The passage we look into today, Titus 3:5-8, closes with a phrase that lets us know the early church, prior to its written form here, passed on this section. (Look for next week’s post on early church creeds!) They knew it, recited it, and spoke confidently of it. We close today with the notion that we too must internalize and be able to speak confidently of what He has revealed.
Many criticize this book as “not very theologically rigorous” despite its focus on SOUND TEACHING! They point to this section and lament that it is not more robust, more detailed.
But, if you pay attention to the words, and read with the knowledge that Paul was writing this at the end of his life, to a man who had been with Paul, listening to all his many teachings, and who no doubt already internalized the messages of the other epistles–then you begin to realize this passage succinctly hits all the major points. (Paul loved run on sentences, so I am quite sure he would approve of me writing them as well.). These points would have been enough for Titus to understand the fullness of the message he should confidently speak.
Not our righteousness, but His mercy!
Paul’s run on sentence begins in verse four and runs through verse seven. According to John Stott (201) this is “perhaps the fullest statement of salvation in the New Testament.” Perhaps it is one we should write on our hearts.
Twice in this passage, we see how the Trinity is at work. Distinct and in perfect unity. We should also note all the rich words: saved, righteousness, mercy, regeneration, renewal, grace, justified, hope, heirs, eternal life.
Verse 5 He saved us, not on the basis of deeds which we have done. The just shall live by faith! Not by works. Not by deeds.
Even deeds that appear good. Even deeds that are done with good intentions. None are good enough, truly and purely good. We depend on His deeds, His righteousness. Philippians 3:7-11

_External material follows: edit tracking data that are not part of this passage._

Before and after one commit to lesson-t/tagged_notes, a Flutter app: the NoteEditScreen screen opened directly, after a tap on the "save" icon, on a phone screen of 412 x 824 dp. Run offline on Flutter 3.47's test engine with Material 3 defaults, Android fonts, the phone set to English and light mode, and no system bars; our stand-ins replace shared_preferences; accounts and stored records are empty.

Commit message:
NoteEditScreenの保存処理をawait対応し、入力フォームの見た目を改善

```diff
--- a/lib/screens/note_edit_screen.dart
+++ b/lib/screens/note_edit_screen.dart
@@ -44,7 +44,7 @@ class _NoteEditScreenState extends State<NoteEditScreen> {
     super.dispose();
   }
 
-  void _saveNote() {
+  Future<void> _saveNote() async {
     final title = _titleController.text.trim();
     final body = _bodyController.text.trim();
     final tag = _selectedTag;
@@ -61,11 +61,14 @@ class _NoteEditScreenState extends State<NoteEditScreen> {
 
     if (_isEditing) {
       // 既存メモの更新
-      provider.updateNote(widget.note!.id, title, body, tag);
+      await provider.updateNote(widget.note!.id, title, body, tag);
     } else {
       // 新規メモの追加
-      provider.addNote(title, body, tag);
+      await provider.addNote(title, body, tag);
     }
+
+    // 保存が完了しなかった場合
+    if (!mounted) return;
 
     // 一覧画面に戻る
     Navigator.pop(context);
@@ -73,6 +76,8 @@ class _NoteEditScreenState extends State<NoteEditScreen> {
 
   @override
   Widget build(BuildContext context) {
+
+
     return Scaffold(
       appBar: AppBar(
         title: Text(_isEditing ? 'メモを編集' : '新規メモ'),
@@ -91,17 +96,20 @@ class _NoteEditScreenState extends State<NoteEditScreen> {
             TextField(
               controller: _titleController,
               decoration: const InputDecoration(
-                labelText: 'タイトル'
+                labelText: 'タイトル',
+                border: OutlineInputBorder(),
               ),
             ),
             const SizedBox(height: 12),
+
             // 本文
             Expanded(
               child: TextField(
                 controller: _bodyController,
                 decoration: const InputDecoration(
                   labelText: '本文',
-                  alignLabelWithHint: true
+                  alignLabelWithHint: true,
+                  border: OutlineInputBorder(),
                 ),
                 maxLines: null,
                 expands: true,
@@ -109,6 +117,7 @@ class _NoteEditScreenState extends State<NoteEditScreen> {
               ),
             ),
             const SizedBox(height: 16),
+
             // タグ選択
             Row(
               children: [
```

…but according to His mercy… This word evokes both the cross and resurrection–the work of His mercy, the riches of His mercy in action; His work on our behalf. Read and ponder: Ephesians 2:4f; 1 Peter 1:3.
…by the washing of regeneration; alluding to water baptism. Paul is stressing the sign that points to the thing symbolized, namely that the washing of baptism points to the inward reality of the Spirit’s washing. This signifies the cleansed conscience spoken of in Hebrews 9:8-14. In OT sacrifices, the sprinkling of the blood symbolized ritual cleansing–and now the water symbolizes our cleansing. The Spirit does the work of regeneration.
…and renewing of the Holy Spirit… Renewal, making all things new. He has not patched us up, or fixed what was broken. He has made us anew, renewed, born again.
….whom He poured out on us richly through Jesus Christ our Saviour… Pour, the very same word picture used in Romans 5:1-5, and from John 7 when Jesus stands up on the last day of the feast offering streams of living water to all who thirst.
According to the promise:
Galatians 3:14…in order that in Christ Jesus the blessing of Abraham might come to the Gentiles, so that we might receive the promised Spirit through faith.
Isaiah taught that God would pour out His Spirit, changing the wilderness into a fertile field (Isaiah 32:15ff). Also that the pouring out His Spirit would make the faithful like poplars or willows along the banks of an ever freshly flowing river (Isaiah 44:1-5). We are given the Spirit of Truth, Who is our true Helper according to the promises in John 14-16.
THROUGH!!! Jesus is the Mediator! No one comes to the Father but by Me, says Jesus. And the Father gives the promised Spirit to the Son to pour out, or to be poured out through, through our Mediator.
…so that being justified by His grace… Romans 3:21-26; 4, 5:1, 16-19.
….we would be made heirs according to the hope of eternal life. The true gospel always points to the eternal, not merely the here and now solutions we long for in life. Our hope is not an earthly hope. His Kingdom is not of this world. He will come back one day, to take us home; to the home He is preparing for us! And we wait, in hope; and therefore He is not ashamed to be called our God (Hebrews 11:16)! Romans 5:20-21; 8:17; Galatians 3:29; Ephesians 3:6; 2 Corinthians 4-5.
This is a trustworthy statement; and concerning these things I want you to speak confidently…
This is how the early church memorized it, to keep it and cling to it and remember and pass on and contend for the faith. May we too!!!
photo by Aaron Burden on Unsplash